Whistler’s Ashley McMillan has long been known as one of the resort’s top distance runners, but now he’s looking to add swimming and cycling to his résumé as well.
McMillan has spent much of the past year adapting his training focus to prepare for his first Ironman triathlon, as he’ll be on the start line for the 31st edition of Ironman Canada when it comes to Whistler for the first time on Aug. 25.
“I kind of got egged on: ‘Surely you’re doing that; surely that’s the kind of thing you’d be doing,’” McMillan said of the reaction from friends when it was announced Whistler was the event’s new host. “The Penticton one was never really on my calendar, but now it’s in my backyard, so it was a no-brainer.
“I’d already signed up for the six-day TransRockies stage race in Colorado that happened to be the week before, and my question was, ‘Can I do both? Is it humanly possible to do both?’ I had to cancel the TransRockies one — a bit of common sense there.”
While pounding the pavement is something McMillan has found success with over the years — a Top-20 finish in this year’s BMO Vancouver Marathon one of the more recent examples — working the other two disciplines into his regimen has been a bit of an adjustment for the 39-year-old.
“The amount of running miles have been cut down drastically, which is very unusual for me and that’s something that I’ve had to get used to, to be quite honest,” said the U.K. native. “But having said that, because I’m not beating myself up day in and day out, it’s a little easier going in some respects — hence the marathon I did earlier this year … I’m actually feeling a lot stronger from the (triathlon) training.”
McMillan was a competitive swimmer growing up and said he’s thankful to have that experience in his back pocket.

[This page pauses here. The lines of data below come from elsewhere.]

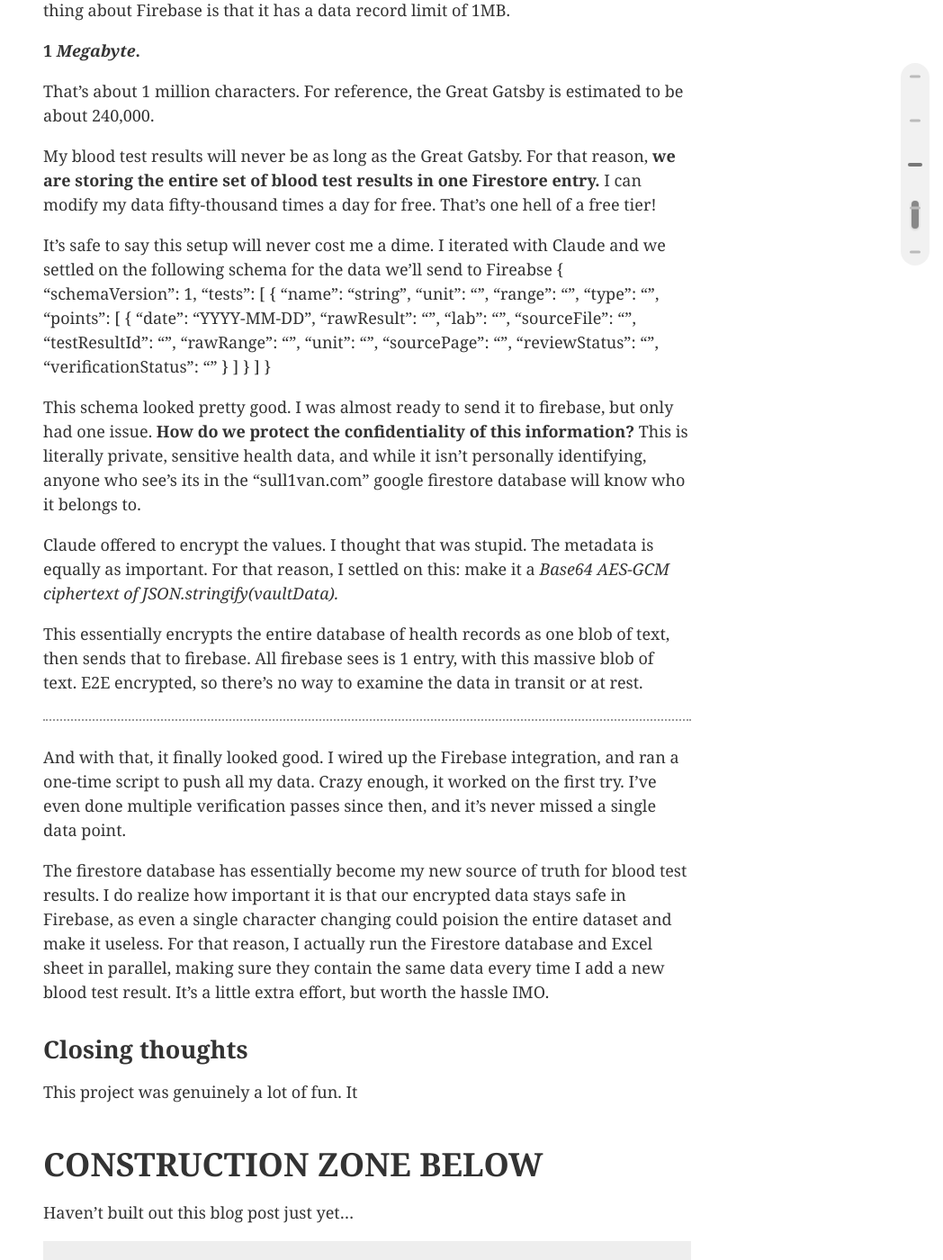
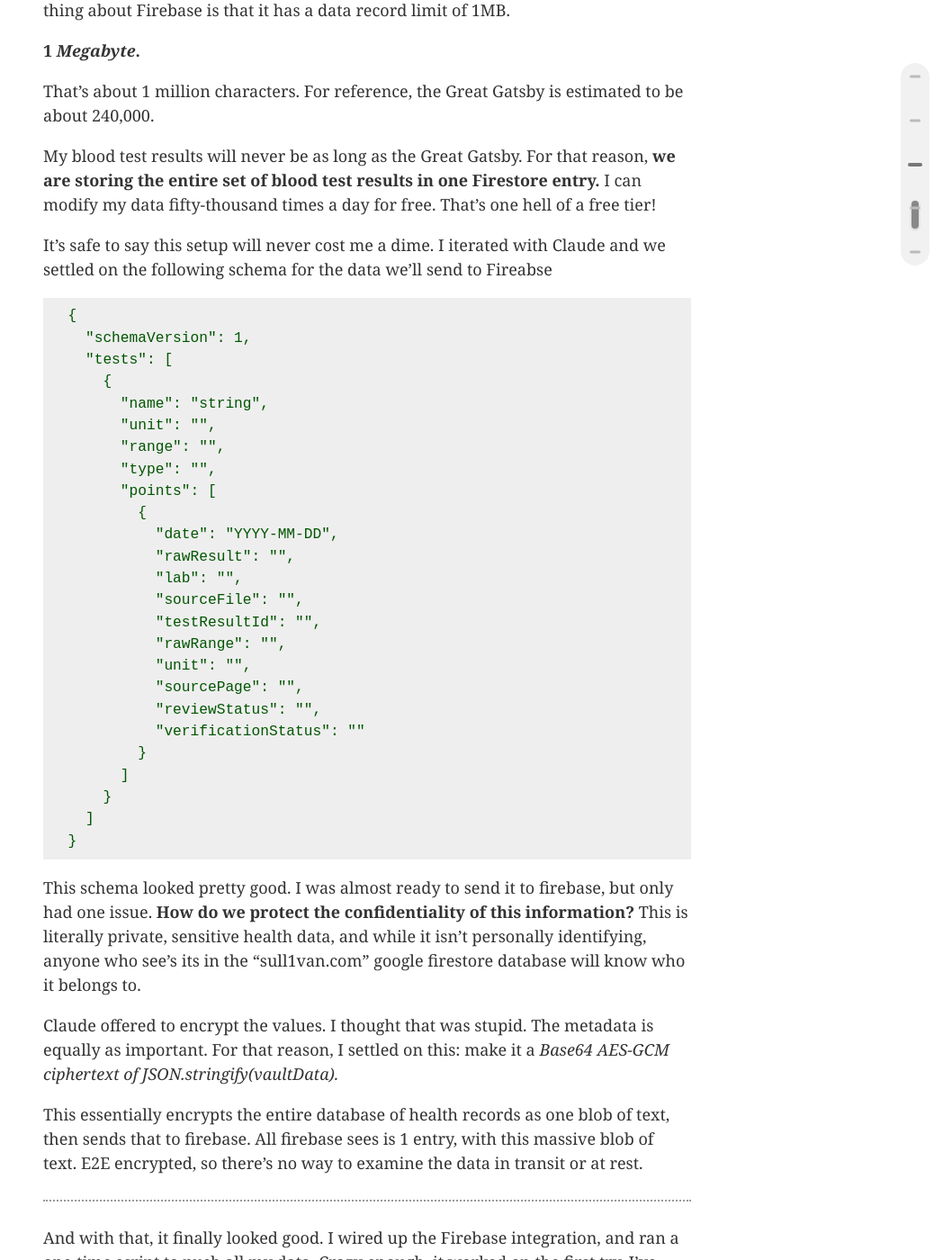
Before and after one commit to 0sps/sull1van.com, a Jekyll site: the page built from _posts/2026-05-18-Fixing-blood-test-results.md, in a window 1280 px wide and 1400 px high, scrolled down 6310 px. Shown: the whole window at 90% size, without its empty margins (232-1280 px from the left). Built offline with Jekyll 4.4.1, drawn with Linux system fonts in a browser that asks for light colours; some of the changed lines change nothing that is shown; some of the changed text lies outside the part shown.

Commit message:
Update 2026-05-18-Fixing-blood-test-results.md

````diff
--- a/_posts/2026-05-18-Fixing-blood-test-results.md
+++ b/_posts/2026-05-18-Fixing-blood-test-results.md
@@ -145,7 +145,7 @@
       <img src="/assets/images/bloodtest/screen7.jpg" alt="Prototype Screen 7" class="gallery-img" />
     </div>
     <div class="gallery-caption">
-      Screenshot of Cmd+K. It genuinely is triggered by Cmd+K on desktop, but I didn't think of a better name, so on mobile I call it Cmd+K too.
+      Screenshot of Cmd+K. I don't have a better name for it, but it's triggered by Cmd+K on desktop, so
     </div>
   </div>
 </div>
@@ -173,6 +173,7 @@
 
 
 It's safe to say this setup will never cost me a dime. I iterated with Claude and we settled on the following schema for the data we'll send to Fireabse
+```json
   {
     "schemaVersion": 1,
     "tests": [
@@ -198,6 +199,8 @@
       }
     ]
   }
+```
+
 
 This schema looked pretty good. I was almost ready to send it to firebase, but only had one issue. **How do we protect the confidentiality of this information?** This is literally private, sensitive health data, and while it isn't personally identifying, anyone who see's its in the "sull1van.com" google firestore database will know who it belongs to.
 
````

But if there’s one area he expects to pose the biggest challenge on race day, it’s on the bike. Though he’s spent some time mountain biking in the past, he described road cycling as “a whole different animal.”
“My biggest challenge is that I’m 155 pounds, soaking wet,” he said. “The big guys always seem to get the better of me on the flats when they can power ahead, but thankfully most of them can’t climb.”
McMillan does have a little bit of past experience with triathlon and has entered a few this summer, including a half-Iron distance race, in the lead-up to Aug. 25. That’s helped him get a feel for transitions again and helped him gain a sense of his race plan.
“I’m confident … that I can get back in and start attacking some of the field again on the run so long as I don’t ruin myself on the bike,” he said.
McMillan said he’s anticipating the Whistler course to be difficult and the race times to be slower compared to most Ironman events, so he’s been adjusting his finish time goal accordingly.
“It’ll be what it’ll be, but I think ultimately if I can have a good swim, a decent bike and come in strong with a good, solid run — I’ve run a sub-2:40 marathon, so if I can run anything remotely close to a 3:15 after all that, I’ll probably be ecstatic,” he said. “I’m thinking around the 10-hour-ish mark, but we’ll see how it goes.”
Once the first edition of Ironman Canada staged in Whistler wraps up, McMillan won’t have completely made the switch to being a full-time triathlete, but expects he’ll dabble in some more triathlon races down the road.
“I certainly think the running is always going to be there,” he said. “I definitely will keep up some tri work in the future. I wouldn’t mind going out and maybe do a half next year. I’d like to get a little more competitive on the bike, give it a crack and see what I’ve really got. But it’s never going to go away, the running.”